**Task instructions**. Using the data below, copy every line that contains the word "video".

____________________

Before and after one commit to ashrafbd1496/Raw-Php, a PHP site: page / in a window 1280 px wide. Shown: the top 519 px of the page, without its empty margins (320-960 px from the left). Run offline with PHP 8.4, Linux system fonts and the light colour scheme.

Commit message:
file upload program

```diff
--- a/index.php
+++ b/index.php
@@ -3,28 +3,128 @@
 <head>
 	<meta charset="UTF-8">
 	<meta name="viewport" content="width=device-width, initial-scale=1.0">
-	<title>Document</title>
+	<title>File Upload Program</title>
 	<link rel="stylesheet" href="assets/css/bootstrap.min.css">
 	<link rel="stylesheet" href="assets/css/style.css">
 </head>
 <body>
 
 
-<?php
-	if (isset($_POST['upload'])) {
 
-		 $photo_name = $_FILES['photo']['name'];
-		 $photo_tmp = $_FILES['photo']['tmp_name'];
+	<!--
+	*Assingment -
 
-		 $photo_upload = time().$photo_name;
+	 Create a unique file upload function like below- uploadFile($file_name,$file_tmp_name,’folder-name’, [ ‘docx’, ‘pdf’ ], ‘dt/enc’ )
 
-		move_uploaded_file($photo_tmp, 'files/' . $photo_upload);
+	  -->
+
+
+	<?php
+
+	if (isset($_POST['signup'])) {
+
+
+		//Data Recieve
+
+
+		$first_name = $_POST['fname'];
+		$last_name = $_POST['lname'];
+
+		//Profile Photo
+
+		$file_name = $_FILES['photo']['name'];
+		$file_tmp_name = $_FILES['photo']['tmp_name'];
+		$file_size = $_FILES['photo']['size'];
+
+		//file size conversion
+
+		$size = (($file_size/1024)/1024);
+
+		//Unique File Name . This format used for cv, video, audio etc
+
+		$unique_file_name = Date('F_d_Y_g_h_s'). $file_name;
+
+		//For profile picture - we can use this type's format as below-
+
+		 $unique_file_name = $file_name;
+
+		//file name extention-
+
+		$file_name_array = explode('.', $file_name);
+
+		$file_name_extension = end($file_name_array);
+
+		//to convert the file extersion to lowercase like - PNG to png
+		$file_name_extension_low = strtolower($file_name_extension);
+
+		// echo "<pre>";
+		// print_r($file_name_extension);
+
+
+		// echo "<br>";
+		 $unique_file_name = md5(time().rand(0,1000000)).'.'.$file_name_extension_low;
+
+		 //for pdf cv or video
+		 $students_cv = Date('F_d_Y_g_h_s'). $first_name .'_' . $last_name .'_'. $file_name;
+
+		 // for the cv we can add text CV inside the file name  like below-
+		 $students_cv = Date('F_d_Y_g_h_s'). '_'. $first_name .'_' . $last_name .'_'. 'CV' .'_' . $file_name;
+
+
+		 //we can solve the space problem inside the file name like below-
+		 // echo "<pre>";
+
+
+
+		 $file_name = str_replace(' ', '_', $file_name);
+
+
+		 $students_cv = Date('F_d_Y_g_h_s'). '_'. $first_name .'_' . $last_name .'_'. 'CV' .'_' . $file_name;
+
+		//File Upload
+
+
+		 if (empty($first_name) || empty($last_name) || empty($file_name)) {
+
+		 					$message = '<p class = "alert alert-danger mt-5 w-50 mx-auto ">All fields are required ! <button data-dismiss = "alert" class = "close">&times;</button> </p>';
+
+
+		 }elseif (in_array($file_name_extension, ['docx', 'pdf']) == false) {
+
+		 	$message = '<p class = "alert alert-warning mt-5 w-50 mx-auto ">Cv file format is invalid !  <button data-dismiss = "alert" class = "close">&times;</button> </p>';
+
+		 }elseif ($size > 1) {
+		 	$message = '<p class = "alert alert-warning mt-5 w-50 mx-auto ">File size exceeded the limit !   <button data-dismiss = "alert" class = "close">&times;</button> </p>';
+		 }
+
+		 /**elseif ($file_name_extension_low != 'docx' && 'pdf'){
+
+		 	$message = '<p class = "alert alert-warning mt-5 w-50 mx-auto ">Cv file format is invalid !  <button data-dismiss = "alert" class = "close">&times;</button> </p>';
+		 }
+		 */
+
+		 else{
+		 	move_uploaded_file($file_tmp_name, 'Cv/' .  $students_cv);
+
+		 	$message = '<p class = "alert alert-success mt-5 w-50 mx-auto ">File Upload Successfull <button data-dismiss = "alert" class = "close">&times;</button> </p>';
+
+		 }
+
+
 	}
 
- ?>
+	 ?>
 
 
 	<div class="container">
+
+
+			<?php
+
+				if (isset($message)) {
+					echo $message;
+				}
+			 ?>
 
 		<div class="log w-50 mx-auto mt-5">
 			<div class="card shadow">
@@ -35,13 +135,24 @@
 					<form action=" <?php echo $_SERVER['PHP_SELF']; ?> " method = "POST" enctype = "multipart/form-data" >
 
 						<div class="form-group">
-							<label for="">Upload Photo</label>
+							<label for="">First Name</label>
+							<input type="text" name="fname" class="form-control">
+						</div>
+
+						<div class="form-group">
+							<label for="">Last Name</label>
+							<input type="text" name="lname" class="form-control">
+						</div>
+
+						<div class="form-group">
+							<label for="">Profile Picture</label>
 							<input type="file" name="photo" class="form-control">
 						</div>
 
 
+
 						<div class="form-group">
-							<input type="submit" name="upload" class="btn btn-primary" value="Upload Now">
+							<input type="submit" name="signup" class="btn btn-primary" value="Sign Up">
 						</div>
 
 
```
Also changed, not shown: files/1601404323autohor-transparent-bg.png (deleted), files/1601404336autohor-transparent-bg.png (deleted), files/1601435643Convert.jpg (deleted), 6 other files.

____________________

**Written solution**.
+		//Unique File Name . This format used for cv, video, audio etc
+		 //for pdf cv or video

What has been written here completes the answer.